Trilobites are commonly found throughout the Cincinnati Area. Yet some people spend countless hours in fields and road cuts without a single trilobite to show for it. What's the secret to finding trilobites? There are several. This guide has been written to help give you what it takes to find and identify fragments and complete specimens of Cincinnati trilobites.
The first and foremost secret is persistence. People who have spent the most time looking for trilobites are usually the ones who have found the best specimens. Never give up.
The second secret is knowing where to look. Even though nice specimens can be found anywhere in Cincinnati, trilobite fossils are easily found in "zones" within the rock strata. In these zones, there are spots where you will find large populations of trilobite parts that are the result of molting. This is where trilobites have shed their old exoskeletons as they grew. You can increase your chances of finding a whole trilobite by finding a trilobite zone and looking carefully for trilobite parts.
The next secret is knowing what to look for. Use this web page to help identify trilobite parts and whole specimens that are partially below the ground.
Another secret is the skill of careful examination. Once you've found a place that shows evidence of trilobites, get on your hands and knees and look for whole trilobites. Often they are no bigger than a pebble. Close scrutiny of the ground will eventually pay off.
This guide describes the exoskeleton parts of many of the common trilobites in Cincinnati.
Ceraurus milleranus, Ceraurinus icarus and Amphilichas shideleri
The images included on the Cincinnati Trilobite Fragment Identifier are from the collections of the Dry Dredgers, an association of amateur geologists and fossil collectors. All of these specimens were found in the Cincinnati area. The images are not photographs. They were all scanned with a hand scanner by Bill Heimbrock, a Dry Dredger member.
About The Fossil Images
About The Dry Dredgers
More about Cincinnati Trilobites by Rich Fuchs
More about Cincinnati Trilobites on Dan Cooper's home page
Other Cincinnati Fossils
The Cincinnati Trilobite Fragment Identifier was written and produced by Bill Heimbrock, Dry Dredgers member. Send Comments to BillHeim@cinci.rr.com.
Fossil Grubbing is the sole property of Greg Courtney. All rights Reserved.
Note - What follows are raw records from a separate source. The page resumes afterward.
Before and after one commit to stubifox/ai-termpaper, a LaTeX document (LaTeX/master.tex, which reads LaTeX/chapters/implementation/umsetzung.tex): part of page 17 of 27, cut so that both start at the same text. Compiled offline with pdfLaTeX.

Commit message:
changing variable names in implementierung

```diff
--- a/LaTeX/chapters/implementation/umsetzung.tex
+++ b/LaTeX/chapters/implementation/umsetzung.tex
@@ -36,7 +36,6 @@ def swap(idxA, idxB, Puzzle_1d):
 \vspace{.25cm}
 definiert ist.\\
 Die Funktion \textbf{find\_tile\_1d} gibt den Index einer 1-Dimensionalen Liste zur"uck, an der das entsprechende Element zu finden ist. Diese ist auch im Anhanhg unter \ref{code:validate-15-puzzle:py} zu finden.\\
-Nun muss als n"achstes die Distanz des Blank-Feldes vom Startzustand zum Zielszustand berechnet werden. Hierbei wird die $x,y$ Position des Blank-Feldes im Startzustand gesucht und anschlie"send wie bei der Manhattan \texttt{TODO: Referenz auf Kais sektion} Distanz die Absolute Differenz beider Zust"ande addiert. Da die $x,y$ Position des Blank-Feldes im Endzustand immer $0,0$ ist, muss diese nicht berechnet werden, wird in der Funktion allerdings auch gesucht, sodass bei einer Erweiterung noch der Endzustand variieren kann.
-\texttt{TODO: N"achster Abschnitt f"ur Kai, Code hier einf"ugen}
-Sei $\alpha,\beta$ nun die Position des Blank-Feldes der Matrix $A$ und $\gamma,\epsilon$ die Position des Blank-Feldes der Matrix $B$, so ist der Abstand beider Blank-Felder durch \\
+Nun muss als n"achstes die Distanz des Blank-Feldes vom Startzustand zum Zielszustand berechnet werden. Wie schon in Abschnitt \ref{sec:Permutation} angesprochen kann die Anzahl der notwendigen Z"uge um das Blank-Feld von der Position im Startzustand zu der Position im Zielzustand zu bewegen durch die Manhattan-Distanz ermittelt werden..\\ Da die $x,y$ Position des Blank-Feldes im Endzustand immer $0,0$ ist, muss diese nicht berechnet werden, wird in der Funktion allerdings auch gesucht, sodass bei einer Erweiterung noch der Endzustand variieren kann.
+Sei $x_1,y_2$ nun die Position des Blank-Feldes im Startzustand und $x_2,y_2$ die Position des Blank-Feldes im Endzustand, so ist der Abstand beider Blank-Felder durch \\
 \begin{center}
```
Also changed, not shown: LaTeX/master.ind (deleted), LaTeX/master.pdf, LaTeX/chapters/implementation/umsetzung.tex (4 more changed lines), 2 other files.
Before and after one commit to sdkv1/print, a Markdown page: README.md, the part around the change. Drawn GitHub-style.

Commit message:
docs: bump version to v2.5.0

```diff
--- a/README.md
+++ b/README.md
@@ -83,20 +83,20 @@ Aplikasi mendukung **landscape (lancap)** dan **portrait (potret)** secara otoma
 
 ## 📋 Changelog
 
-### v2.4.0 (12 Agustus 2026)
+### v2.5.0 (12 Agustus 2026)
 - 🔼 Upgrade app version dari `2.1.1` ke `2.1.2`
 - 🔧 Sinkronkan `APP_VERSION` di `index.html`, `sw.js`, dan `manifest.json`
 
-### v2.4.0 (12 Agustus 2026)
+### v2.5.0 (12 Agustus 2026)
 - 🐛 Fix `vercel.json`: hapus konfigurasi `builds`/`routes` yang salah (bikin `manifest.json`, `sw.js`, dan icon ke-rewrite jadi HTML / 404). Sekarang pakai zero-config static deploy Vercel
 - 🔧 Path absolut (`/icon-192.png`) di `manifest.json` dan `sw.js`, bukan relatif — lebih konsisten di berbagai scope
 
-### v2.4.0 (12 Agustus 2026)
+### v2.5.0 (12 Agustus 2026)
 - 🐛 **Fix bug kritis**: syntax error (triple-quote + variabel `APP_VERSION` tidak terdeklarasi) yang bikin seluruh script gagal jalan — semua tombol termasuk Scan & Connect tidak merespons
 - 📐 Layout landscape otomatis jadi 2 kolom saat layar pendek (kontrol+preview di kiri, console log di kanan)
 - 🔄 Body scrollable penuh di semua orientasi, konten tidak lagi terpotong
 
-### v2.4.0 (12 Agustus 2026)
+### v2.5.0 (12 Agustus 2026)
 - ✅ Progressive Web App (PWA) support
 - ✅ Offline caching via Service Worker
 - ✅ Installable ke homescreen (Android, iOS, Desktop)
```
The Dry Dredgers and individual contributors reserve the rights to all information, images, and content presented here. Permission to reproduce in any fashion, must be requested in writing to firstname.lastname@example.org.